A dance between being very careful and not careful at all
Antwerp-based artist Ayrton Eblé creates his artworks by exploring the limits of what is understood as art and its relationship with the urban setting and architecture. During our visit to Jacques Moeschal's exhibition at Bozar, while discovering the monumental sculptures that were once part of the Belgian landscape, we talked about new ways of perceiving the city, spontaneous collaborations and future projects.
How would you describe your work nowadays?
I like to see myself and my work as mediators between architecture and art. I’m not an architect but I have an architectural approach. I take a deep look into materials and see how to take them to their limit. I know how certain materials react and I like to push them to the point where they don’t work as expected anymore. For one of my pieces, ‘Deconstruction Painting #1’, I poured a very thin layer of cement on the backside of a canvas. Then, I cut out from the front so I could peel the fabric off the poured concrete. The poured concrete sort of crumbled and left marks, creating a nice pattern. In a certain way, I like sabotaging my own work. I try mostly not to paint and let the materials speak for themselves.
In a certain way, I like sabotaging my own work
What about your process? Are there steps that you always follow?
I often visit construction sites for inspiration. There is so much construction work going on nowadays. If you look at those construction sites in a certain way, you can discover paintings and sculptures. It takes a different way of looking at it and this fascinates me. There is a certain logic in the marks that the construction workers make, for example. It’s beautiful how these elements, such as neon and concrete, react with each other. I sometimes copy techniques I find at these sites whilst combining them with my knowledge of painting. I try new techniques and approaches with every piece that I make. Sometimes a method fails but then I’ll try to incorporate this into the next work and so on.
What are the things that have been inspiring you the most?
I’ve been photographing a lot. When walking in the street I’m always looking for some solutions - small-scale interventions that attempt to solve a spatial urban issue in an eccentric manner. At some point, I realized that I couldn’t walk on the street without constantly taking photographs with my phone and I decided to switch to a simple point-and-shoot analogue camera. That’s the only thing I use to take those pictures nowadays because otherwise, it would become too much of an obsession. These photographs have now become a personal archive from which I draw a lot of inspiration.
What did you think about the exhibition?
I really enjoyed it. I even bought the exhibition’s book! [Laughs] It was very interesting, especially for Brussels itself. I want to have a tour to check out Moeschal’s sculptures around the city.
Jacques Moeschal works with the relationship between man and the urban setting. Do you also see this relationship as an important aspect of your own work?

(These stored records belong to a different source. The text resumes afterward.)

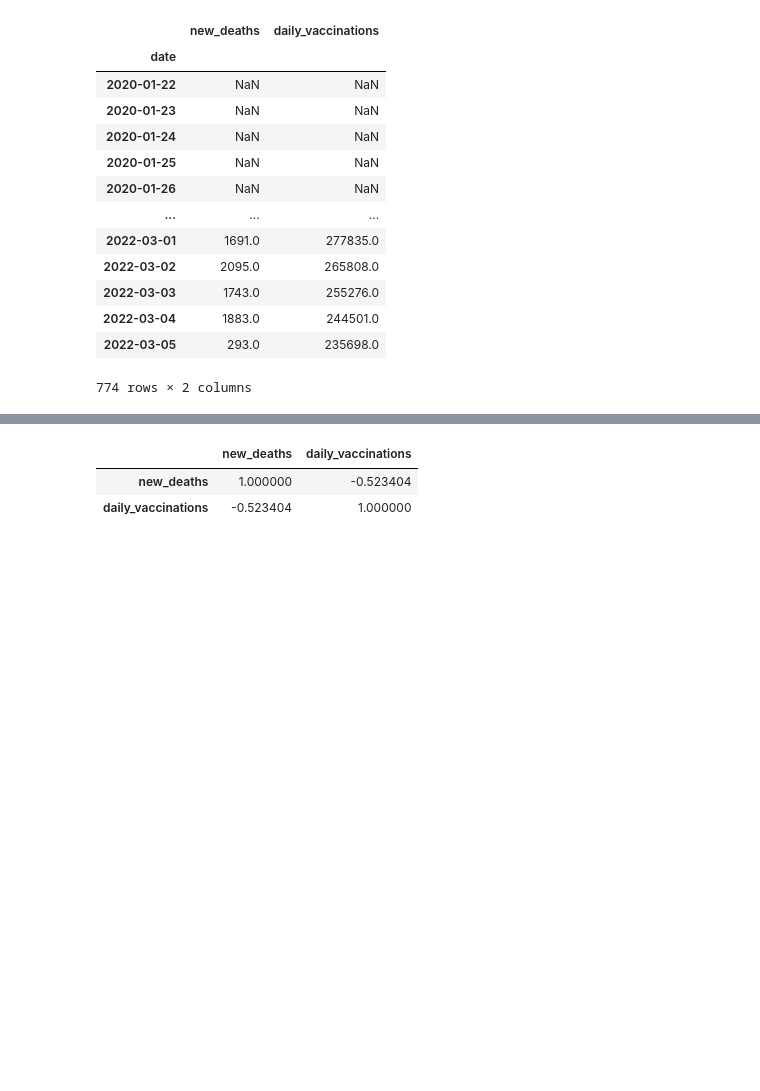
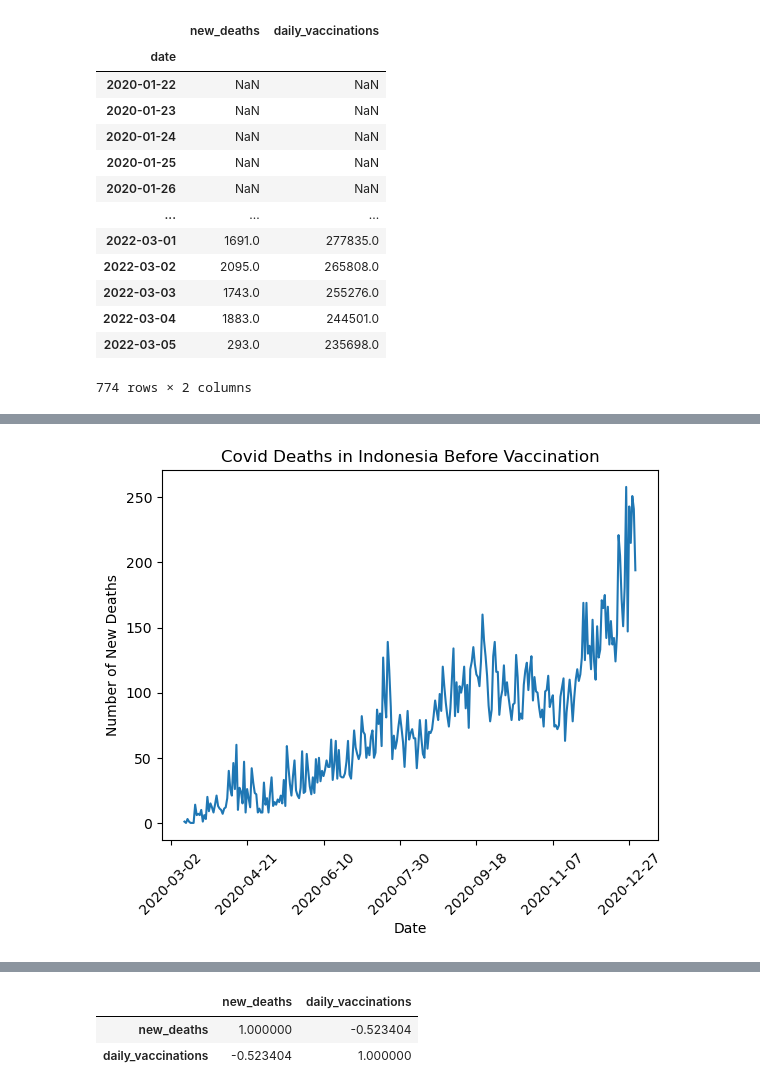
Before and after one commit to lmc5440/tcm-project1, a Jupyter notebook: analysis.ipynb, the cells around one changed output, grey strips where cells are left out. Cells and saved outputs as stored; diff of their text form; code cells hidden in the pictures; blank space fills up the shorter version.

```diff
--- a/analysis.ipynb
+++ b/analysis.ipynb
@@ -99,0 +88,12 @@ germany_after_vacc[['new_deaths']].plot()
+# %%
+indonesia_before_vacc = indonesia_df[:'2020-12-31']
+indonesia_before_graph = indonesia_before_vacc[['new_deaths']].plot(
+    title='Covid Deaths in Indonesia Before Vaccination',
+    legend=False
+)
+indonesia_before_graph.set_xlabel('Date')
+indonesia_before_graph.set_ylabel('Number of New Deaths')
+plt.xticks(rotation=45)
+plt.show()
+# %% [output]
+[figure, added]
```
Also changed, not shown: parts of 13 cells of this notebook.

I’m shifting the direction I want to take my work. I feel a strong urge to make more temporary interventions and sculptures in public spaces. It has been nice to work in this kind of setting and I believe I want to go more in this direction. After some experiences posting my pictures of construction sites on Instagram, for example, I realized I had an influence on the way people look at those places themselves. I believe this can create a new way of perceiving the city. I try to make people look at the constantly changing surroundings around them. I really enjoyed this and tend to explore it even more.
I try to make people look at the constantly changing surroundings around them
You’ve mentioned that you see yourself exhibiting your art in public spaces just like some of Moeschal’s works…
It was fascinating to see how the work of Jacques Moeschal is strongly connected to architecture. He managed to incorporate his sculptures in architectural projects and I want to try to incorporate my work in that way as well. During the weekends, I usually go to the construction sites I talked about. I move stuff around and build installations for the construction workers to find. Sometimes I work with texts and I once wrote something on a concrete pipe that goes into the ground. A part of the text wasn’t readable, and the construction workers dug into the sand to be able to read it fully. This ended up being one of the best collaborations I’ve ever done [Laughs]. There are many things I do outside that I don’t necessarily claim. I like to make things look like they were already there, and it takes a lot of understanding to make something seem like a natural part of a setting.